» EXERCISE REQUIREMENTS
Every line containing the string "parent" should be returned from the records.

» Records contained in a dataset
⁂
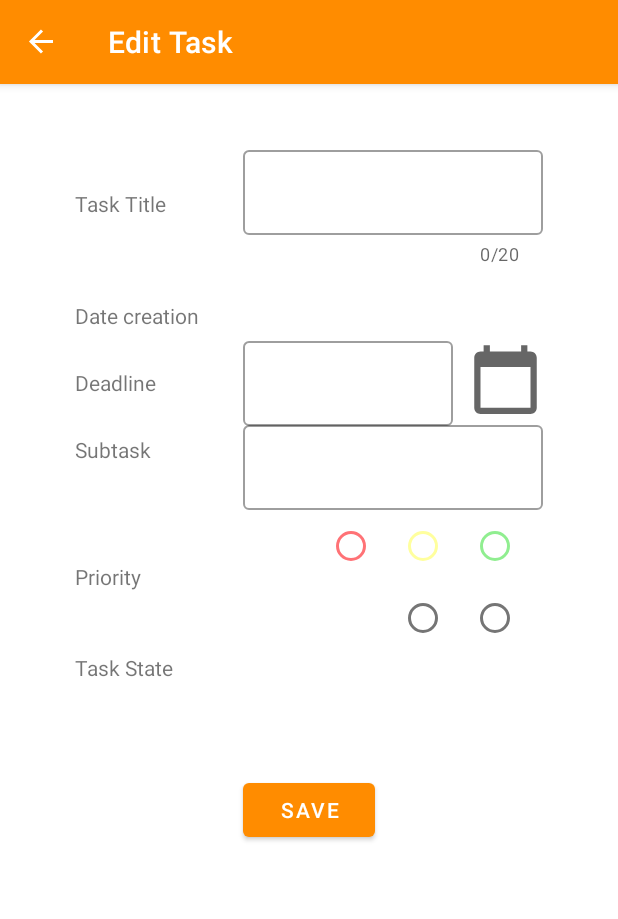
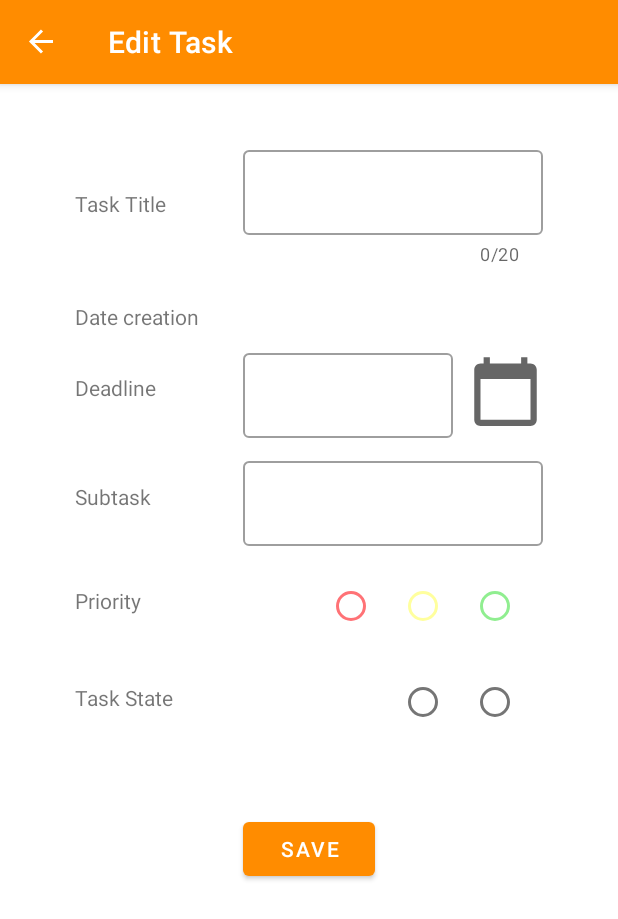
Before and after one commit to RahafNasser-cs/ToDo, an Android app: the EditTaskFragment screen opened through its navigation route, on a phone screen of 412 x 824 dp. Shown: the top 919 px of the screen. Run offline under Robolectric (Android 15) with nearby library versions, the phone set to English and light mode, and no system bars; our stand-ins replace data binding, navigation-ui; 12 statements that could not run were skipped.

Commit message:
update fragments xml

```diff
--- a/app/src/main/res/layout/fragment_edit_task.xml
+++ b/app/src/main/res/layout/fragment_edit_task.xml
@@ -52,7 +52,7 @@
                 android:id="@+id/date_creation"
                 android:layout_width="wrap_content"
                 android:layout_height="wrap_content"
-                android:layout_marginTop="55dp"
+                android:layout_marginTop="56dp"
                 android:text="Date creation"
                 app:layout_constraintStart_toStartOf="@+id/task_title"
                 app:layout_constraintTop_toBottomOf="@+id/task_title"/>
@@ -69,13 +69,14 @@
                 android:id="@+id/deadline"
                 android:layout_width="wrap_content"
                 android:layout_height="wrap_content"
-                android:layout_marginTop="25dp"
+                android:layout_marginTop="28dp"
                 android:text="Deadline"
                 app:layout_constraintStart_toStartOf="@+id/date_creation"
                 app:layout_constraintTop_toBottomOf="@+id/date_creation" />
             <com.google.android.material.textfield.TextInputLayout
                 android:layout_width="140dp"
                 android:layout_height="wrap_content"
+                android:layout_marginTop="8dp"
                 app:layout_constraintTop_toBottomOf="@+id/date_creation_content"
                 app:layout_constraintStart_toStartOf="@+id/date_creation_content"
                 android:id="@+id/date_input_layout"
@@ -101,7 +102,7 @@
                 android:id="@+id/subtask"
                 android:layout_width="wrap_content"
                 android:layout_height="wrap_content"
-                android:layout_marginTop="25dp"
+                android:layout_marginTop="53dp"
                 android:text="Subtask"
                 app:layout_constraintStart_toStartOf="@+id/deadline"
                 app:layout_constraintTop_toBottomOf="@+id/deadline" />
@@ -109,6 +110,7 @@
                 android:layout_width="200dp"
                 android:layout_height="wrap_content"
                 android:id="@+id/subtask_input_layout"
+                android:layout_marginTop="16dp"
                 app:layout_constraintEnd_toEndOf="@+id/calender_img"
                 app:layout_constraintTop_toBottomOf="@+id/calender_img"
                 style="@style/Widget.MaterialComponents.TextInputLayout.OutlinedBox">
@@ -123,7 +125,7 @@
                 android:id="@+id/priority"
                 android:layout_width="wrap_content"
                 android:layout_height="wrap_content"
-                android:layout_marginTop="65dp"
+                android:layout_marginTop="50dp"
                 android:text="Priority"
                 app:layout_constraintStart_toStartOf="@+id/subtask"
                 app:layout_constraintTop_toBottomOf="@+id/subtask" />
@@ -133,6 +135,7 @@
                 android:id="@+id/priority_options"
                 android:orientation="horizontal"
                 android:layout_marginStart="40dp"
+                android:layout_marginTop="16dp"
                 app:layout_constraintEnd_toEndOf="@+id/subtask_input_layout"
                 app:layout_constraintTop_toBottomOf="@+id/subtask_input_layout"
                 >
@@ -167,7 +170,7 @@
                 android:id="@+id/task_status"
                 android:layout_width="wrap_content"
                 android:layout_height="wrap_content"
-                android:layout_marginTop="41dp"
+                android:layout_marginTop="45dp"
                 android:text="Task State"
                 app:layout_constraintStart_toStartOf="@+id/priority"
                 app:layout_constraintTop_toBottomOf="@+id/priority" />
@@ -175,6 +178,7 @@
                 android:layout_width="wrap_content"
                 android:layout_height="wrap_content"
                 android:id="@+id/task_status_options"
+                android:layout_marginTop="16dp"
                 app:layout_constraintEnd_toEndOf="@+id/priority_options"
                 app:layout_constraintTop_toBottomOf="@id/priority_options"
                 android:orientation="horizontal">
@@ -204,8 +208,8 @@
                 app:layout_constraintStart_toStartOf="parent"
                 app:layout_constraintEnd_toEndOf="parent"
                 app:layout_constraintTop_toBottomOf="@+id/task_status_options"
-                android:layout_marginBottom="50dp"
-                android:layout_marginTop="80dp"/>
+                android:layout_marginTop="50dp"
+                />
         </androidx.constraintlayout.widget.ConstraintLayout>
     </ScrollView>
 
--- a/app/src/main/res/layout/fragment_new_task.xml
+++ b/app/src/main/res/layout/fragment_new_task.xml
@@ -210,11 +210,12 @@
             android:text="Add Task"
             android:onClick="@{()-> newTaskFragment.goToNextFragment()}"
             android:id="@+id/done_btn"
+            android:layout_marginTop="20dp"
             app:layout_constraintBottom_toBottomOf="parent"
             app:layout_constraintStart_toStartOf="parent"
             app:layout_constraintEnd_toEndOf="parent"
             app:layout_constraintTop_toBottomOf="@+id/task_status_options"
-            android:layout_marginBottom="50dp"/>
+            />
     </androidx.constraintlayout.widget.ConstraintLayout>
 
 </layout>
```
⁂
» FINISHED EXERCISE
                 app:layout_constraintStart_toStartOf="parent"
                 app:layout_constraintEnd_toEndOf="parent"
             app:layout_constraintBottom_toBottomOf="parent"
             app:layout_constraintStart_toStartOf="parent"
             app:layout_constraintEnd_toEndOf="parent"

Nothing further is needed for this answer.